If you’re a first-time buyer, you want to make sure you tick all the boxes to secure the right mortgage and be in a strong position to purchase your property.
That’s why Adrian Anderson, director at property finance specialist, Anderson Harris, has collated the seven best tips from his team of specialists to hep first-time buyers onto the property ladder.
Here’s what they had to say:
1. Understand your borrowing and buying power
Speaking to an independent mortgage broker before you start your search will help you establish your mortgage capacity and budget. This is very important at the moment with rising costs and interest rates.
People are paid differently these days with different employment modes – for example, self-employed, contract work, variable income etc. Lenders have different criteria for these. They are also updating their affordability calculators to reflect the higher cost of living.
Having a current and clear view of your mortgage capacity will therefore be important when you start viewing properties.
2. Improve your credit score
First-time buyers can fall at the first hurdle in securing a mortgage, because they may not have a good credit score.

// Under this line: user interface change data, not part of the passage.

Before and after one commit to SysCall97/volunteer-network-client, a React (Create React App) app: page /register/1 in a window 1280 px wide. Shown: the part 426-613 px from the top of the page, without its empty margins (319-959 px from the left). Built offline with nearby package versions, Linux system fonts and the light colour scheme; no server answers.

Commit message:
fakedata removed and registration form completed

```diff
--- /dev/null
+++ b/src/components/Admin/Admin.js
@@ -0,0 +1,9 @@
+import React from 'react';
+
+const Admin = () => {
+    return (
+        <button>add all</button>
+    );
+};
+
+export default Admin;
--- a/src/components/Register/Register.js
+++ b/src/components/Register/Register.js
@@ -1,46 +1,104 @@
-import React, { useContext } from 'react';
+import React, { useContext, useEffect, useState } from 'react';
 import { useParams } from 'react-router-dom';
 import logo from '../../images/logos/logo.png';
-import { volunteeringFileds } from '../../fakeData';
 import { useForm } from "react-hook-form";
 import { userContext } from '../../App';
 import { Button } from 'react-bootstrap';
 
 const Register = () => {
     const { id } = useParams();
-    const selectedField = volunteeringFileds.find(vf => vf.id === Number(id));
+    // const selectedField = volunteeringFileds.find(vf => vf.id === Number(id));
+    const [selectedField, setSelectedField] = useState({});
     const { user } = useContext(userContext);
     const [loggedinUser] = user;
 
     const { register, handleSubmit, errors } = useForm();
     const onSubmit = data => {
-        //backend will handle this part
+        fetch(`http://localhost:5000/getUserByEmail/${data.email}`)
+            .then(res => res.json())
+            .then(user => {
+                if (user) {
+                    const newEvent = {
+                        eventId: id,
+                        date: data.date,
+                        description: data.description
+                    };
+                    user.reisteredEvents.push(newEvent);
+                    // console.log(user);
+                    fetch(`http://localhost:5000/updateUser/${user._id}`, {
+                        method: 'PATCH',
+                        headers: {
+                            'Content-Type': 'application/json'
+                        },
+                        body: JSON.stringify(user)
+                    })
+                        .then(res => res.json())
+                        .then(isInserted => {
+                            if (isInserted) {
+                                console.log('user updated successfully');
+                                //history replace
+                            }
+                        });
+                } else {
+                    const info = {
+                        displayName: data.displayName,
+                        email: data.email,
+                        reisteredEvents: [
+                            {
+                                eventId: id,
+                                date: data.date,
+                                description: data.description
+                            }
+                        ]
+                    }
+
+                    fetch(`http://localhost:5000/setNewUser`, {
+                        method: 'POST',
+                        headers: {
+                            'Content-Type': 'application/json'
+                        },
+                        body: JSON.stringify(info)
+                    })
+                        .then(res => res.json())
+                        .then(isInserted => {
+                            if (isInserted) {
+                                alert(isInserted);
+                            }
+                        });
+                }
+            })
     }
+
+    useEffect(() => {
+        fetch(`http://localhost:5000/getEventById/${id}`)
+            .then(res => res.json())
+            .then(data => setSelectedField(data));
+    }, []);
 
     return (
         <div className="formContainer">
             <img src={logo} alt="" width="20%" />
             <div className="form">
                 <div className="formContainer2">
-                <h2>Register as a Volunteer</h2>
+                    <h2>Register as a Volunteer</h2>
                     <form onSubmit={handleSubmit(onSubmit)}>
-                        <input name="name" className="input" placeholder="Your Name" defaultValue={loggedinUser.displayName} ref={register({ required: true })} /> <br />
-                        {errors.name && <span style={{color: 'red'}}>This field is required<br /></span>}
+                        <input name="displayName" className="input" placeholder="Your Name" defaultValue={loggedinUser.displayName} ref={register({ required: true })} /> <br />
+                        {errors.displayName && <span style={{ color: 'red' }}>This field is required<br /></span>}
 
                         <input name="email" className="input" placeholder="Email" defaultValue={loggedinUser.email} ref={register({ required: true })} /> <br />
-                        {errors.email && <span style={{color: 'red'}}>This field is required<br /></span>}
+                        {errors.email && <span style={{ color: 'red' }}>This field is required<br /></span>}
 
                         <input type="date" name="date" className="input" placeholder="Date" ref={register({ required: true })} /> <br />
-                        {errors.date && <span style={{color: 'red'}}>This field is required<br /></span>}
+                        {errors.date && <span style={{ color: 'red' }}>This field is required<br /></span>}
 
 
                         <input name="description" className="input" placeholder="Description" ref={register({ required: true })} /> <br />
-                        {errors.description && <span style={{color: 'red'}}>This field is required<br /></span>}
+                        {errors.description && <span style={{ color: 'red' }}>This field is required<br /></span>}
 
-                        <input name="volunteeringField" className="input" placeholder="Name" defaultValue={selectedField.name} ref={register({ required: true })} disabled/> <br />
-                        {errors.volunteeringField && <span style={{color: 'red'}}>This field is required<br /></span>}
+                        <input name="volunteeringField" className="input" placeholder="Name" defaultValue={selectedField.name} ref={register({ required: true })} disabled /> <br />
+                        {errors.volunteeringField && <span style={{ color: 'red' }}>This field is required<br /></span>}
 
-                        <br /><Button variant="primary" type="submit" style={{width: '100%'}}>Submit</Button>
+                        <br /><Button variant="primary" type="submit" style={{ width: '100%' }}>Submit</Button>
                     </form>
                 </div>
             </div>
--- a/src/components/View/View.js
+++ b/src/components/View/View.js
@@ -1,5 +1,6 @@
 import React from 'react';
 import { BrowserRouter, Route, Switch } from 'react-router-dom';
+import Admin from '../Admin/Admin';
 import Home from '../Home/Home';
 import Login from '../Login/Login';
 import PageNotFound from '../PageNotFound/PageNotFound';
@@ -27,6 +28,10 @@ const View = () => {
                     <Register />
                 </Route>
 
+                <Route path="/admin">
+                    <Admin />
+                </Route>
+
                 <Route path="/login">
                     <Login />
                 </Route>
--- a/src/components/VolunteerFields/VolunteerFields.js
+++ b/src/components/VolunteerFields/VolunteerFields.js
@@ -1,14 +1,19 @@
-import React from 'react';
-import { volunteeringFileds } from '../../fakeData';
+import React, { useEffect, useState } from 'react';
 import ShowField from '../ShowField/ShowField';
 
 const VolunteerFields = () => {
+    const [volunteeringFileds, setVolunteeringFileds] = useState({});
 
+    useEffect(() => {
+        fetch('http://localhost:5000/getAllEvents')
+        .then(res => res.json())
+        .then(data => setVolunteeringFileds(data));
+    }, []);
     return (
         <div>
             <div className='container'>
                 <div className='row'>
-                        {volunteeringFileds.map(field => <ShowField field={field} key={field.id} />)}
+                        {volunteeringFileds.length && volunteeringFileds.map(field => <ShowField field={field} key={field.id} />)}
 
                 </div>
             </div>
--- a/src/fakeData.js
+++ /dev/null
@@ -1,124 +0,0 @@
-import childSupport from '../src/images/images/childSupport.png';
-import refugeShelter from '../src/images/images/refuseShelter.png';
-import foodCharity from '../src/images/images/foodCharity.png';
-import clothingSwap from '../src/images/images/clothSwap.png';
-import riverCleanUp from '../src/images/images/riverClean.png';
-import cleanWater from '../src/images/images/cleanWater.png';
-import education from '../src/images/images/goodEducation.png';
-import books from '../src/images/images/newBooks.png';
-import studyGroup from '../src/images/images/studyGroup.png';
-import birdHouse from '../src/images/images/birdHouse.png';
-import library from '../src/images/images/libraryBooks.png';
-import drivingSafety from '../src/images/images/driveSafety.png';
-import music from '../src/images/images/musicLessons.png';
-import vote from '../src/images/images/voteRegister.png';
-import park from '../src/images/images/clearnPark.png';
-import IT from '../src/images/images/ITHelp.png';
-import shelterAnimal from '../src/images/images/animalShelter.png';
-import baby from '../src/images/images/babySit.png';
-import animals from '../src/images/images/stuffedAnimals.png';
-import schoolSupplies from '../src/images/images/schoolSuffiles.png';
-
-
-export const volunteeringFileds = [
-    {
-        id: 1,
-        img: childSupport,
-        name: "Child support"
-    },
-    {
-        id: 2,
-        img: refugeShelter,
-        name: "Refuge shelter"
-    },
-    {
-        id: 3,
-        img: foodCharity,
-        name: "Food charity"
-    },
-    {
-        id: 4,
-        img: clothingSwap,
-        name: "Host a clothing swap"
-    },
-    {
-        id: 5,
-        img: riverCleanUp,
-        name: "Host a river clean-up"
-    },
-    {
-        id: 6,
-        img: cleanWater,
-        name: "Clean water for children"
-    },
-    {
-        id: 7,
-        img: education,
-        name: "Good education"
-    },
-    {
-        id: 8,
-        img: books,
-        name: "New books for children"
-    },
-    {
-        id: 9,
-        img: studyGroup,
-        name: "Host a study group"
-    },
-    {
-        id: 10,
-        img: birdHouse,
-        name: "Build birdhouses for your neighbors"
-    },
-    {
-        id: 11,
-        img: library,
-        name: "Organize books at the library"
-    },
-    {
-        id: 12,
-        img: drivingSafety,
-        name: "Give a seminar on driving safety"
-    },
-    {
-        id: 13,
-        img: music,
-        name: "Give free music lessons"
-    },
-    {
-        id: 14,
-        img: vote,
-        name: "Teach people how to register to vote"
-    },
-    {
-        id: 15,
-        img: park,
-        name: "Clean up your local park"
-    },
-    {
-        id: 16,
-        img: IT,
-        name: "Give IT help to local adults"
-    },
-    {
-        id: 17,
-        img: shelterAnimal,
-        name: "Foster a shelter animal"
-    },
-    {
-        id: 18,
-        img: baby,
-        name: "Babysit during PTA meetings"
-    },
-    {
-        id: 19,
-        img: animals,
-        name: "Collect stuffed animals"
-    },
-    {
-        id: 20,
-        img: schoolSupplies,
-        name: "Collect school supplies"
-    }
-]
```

Factors behind this can include:
• You’ve lived at multiple addresses in a relatively short period of time.
• You don’t have any credit history (for example they haven’t any credit cards).
• You may not be on the electoral roll or have utility bills in your name.
It’s important for any first-time buyer to carry out a www.experian.co.uk or www.equifax.co.uk credit check. These are the two main credit reference agencies and so it’s worth checking there are no negative factors impacting on your score.
Be aware that lenders will look at your outgoings as well as your income. If you have too many outgoings or credit commitments, this may limit your mortgage capacity. With credit cards or other loans you have in place, it is important that the credit reference agencies can see that you are up to date with payments.
3. Impress estate agents
You need to present yourself as a strong applicant to estate agents. It is likely that they will request a mortgage ‘decision or agreement in principle’ for first-time buyers. This is something a mortgage broker can advise on. Also, don’t forget, that the estate agent is representing the seller not you (the buyer).
4. Draw on family support
If appropriate, speak to family members about a potential gifted deposit to help you achieve the purchase price you seek, or access a cheaper mortgage rate.
If you are buying with friends or siblings, do make sure you put an agreement in place with your solicitor. This needs to log who contributed what sums of money and what percentage will be allocated to each when you sell. It’s very important to do this at the outset to protect yourself later. It should not cost much time or money to put in place and is certainly an investment well spent.
5. Think long-term
When considering a mortgage and a property, it helps to think carefully about how long you may own the property or live in it. Long-term fixed rates are currently very attractive and can help with budgeting. They also provide peace of mind against interest rates increasing.
The downside of them though is that they will include early repayment penalties. These will kick in if you choose to move on quickly by repaying the mortgage during the fixed rate period. When looking at a property, think carefully about the area it’s in, your circumstances, and your plans. Do not commit to a long-term fixed rate if you think you’ll outgrow the property in several years.
Also think about the re-saleability of the property. This will be your home and a major asset for you. If you see yourself moving at some point in the future, be realistic about the desirability of the property to others. What might you need to do to improve this, and how can you budget for this further down the line?
6. Choose professional services wisely
Buying your first home is expensive however it doesn’t pay to cut corners. A sensible investment is to instruct a good solicitor.
Also don’t just rely on the bank mortgage valuation (survey) of the property. This doesn’t always give you the full picture of the property’s condition and your potential liabilities going forward.
Commission your own survey so you’re fully aware of what you’re buying. To find good professional contacts, reach out to friends or other people you know who may have purchased recently and ask for recommendations.
Make sure they’re members of the key professional bodies – for example, The Solicitors Regulation Authority and the Royal Institute of Chartered Surveyors.
7. Take advantage of government schemes
There are several Government schemes to help first-time buyers onto the ladder depending on your eligibility. These include Help to Buy, shared ownership, First Homes, and the Lifetime ISA to save for a first home.